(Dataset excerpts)

□ □ □ □ □ □ □

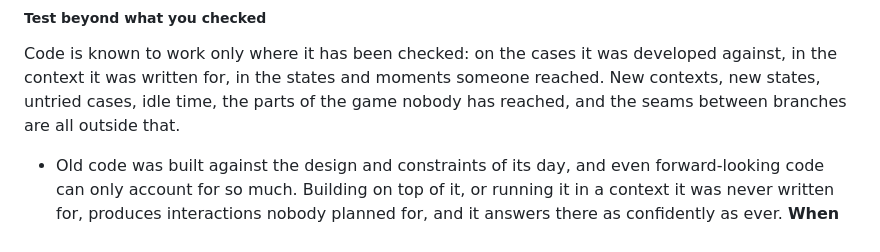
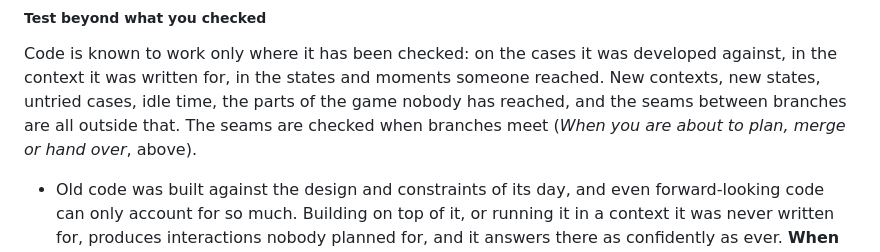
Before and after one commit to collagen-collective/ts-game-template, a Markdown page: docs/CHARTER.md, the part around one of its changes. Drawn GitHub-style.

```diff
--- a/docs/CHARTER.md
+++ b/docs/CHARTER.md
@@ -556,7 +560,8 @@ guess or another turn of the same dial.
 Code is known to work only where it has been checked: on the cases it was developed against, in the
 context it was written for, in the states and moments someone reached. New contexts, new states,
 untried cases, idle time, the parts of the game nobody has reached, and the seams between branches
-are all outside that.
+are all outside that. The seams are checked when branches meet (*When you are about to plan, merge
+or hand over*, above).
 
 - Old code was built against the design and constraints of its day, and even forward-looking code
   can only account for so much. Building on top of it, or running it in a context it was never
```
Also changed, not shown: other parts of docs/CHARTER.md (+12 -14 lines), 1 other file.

□ □ □ □ □ □ □

» EXERCISE OBJECTIVE: The entries need to be restated exactly, and their pictures left out.

» ANSWER:
Before and after one commit to collagen-collective/ts-game-template, a Markdown page: docs/CHARTER.md, the part around one of its changes. Drawn GitHub-style.

```diff
--- a/docs/CHARTER.md
+++ b/docs/CHARTER.md
@@ -556,7 +560,8 @@ guess or another turn of the same dial.
 Code is known to work only where it has been checked: on the cases it was developed against, in the
 context it was written for, in the states and moments someone reached. New contexts, new states,
 untried cases, idle time, the parts of the game nobody has reached, and the seams between branches
-are all outside that.
+are all outside that. The seams are checked when branches meet (*When you are about to plan, merge
+or hand over*, above).
 
 - Old code was built against the design and constraints of its day, and even forward-looking code
   can only account for so much. Building on top of it, or running it in a context it was never
```
Also changed, not shown: other parts of docs/CHARTER.md (+12 -14 lines), 1 other file.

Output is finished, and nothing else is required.